Where others looked and saw only a despised tax-collector—somehow Jesus was able to see beyond all the things wrong with Matthew—and grasp the beauty and goodness of his inner being. If Matthew were a portrait of a fractured and broken individual—then Jesus managed to see the light shining through the cracks, and Jesus was willing to include Matthew knowing that fellowship with followers passionate for love and fellowship with God and one another had the power to transform Matthew’s life.
This morning we have a Baptism, and it seems to me one of the significant aspects of having a Baptism on this day, The Feast of St. Matthew, is that we make explicit what Jesus implied in his call of Matthew so long ago—that each of us Come into the world created in the Image of God bearing the indelible mark of our creator’s goodness—and that Nothing can ever change that basic fact. Sure it is true that in the course of life we may make mistakes, and that things happen to us that can partially cover-up or obscure that image of goodness, but baptism reminds that that we are ever God’s own—called to a lifelong relationship with God.
Today, our ancient ritual of baptism with water and our invocation of the Holy Spirit, will initiate Sidney into a formal relationship with God and with this congregation, the gathered people of God. And together we will affirm that nothing will ever be able to break the bond of being a valued child of God with unique gifts to share with the world.
As each of us grow, we inevitably make mistakes, missteps in the wrong direction. Perhaps even there has been a time in your life that has resembled flowing a path into a darkening tunnel. A time of uncertainty and doubt. Some have experienced times where reality itself seems twisted around, with the goodness of life distorted and barely recognizable. The exciting part of this Day, a Day with a Baptism on the Feast of St. Matthew is that it reminds us that no matter how difficult or tough is our journey—we can never reach a place beyond the reach of the loving embrace of God. That our lives are never severed from the possibility of transformation and new growth. By extension, this is the good news of the Gospel that we can share with family, friends and our larger community
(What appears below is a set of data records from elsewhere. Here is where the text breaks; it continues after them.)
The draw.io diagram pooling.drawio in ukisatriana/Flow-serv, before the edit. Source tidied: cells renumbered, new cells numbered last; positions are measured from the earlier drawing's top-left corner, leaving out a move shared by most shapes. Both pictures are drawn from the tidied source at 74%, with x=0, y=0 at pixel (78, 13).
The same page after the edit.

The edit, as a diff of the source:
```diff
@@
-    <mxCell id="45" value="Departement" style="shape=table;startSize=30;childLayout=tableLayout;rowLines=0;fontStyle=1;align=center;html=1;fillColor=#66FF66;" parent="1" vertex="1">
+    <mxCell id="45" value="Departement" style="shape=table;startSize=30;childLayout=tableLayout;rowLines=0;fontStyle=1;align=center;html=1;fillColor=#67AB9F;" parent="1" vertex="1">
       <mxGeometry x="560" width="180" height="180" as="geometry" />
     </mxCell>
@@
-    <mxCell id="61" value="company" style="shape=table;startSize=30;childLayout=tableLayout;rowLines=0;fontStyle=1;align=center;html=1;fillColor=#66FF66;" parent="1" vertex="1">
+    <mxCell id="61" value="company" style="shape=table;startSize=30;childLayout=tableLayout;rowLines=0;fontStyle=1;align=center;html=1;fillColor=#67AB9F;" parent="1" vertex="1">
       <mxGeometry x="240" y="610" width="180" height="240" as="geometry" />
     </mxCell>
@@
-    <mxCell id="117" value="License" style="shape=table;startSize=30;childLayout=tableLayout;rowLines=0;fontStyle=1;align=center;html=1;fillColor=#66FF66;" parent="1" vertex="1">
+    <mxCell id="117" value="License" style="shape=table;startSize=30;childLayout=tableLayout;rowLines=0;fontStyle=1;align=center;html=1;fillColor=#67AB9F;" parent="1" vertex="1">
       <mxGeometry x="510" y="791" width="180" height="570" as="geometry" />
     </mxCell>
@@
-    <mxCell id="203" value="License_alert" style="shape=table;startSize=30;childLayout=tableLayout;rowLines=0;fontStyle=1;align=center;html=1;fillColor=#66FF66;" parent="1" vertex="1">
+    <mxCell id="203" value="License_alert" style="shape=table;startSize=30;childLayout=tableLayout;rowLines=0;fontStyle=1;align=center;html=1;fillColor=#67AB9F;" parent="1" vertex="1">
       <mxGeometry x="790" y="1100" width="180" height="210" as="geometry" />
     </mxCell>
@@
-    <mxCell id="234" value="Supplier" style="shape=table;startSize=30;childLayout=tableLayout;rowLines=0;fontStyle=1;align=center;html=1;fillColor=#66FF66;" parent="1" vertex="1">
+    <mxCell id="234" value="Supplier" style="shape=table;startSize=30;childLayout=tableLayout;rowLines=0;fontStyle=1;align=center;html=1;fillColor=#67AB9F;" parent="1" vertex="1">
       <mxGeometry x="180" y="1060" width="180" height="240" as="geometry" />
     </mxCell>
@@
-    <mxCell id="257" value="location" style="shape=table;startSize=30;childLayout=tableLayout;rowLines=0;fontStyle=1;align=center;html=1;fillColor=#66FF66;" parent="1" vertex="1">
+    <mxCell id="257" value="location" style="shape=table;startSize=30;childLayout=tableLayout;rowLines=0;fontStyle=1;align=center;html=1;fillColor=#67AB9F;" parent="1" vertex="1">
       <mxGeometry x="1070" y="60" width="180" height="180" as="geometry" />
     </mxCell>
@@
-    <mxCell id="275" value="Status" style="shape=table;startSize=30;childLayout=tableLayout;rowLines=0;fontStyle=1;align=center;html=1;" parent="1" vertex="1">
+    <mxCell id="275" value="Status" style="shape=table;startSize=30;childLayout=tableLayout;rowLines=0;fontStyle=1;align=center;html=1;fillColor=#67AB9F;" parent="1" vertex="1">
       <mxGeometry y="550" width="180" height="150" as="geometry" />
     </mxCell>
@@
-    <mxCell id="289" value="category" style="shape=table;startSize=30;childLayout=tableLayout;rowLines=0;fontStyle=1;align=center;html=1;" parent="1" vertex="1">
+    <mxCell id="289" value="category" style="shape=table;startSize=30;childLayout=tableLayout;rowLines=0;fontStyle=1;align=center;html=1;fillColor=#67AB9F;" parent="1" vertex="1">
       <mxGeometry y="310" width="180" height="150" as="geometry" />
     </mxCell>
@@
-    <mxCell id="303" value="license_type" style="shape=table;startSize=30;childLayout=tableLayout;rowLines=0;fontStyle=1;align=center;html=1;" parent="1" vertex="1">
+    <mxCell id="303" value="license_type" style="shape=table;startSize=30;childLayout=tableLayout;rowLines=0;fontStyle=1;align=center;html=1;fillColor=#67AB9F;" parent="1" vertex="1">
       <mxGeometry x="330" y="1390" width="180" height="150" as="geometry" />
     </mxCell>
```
In the our life journey, we are unlikely to meet characters as lost or as desperate as Gollum, or shunned to the extent of Matthew the tax collector, but we will undoubtedly encounter individuals who have to some lesser extent lost their way. Sometimes it may even be ourselves who have gone off course. And In each case, this day reminds us that Jesus ever extends an invitation—that a new future is always possible, and will open up for us when we respond to the simple invitation to follow me.
Sermon preached by The Reverend Doctor Eric Kimball Hinds at The Episcopal Church of Saint Matthew, San Mateo, California on 18 September 2016, The Feast of Saint Matthew and the occasion of the baptism of Sidney Thomas Hills. Lessons: Proverbs 3:1-6; Psalm 119:33-40; 2 Timothy 3:14-17; Matthew 9:9-13.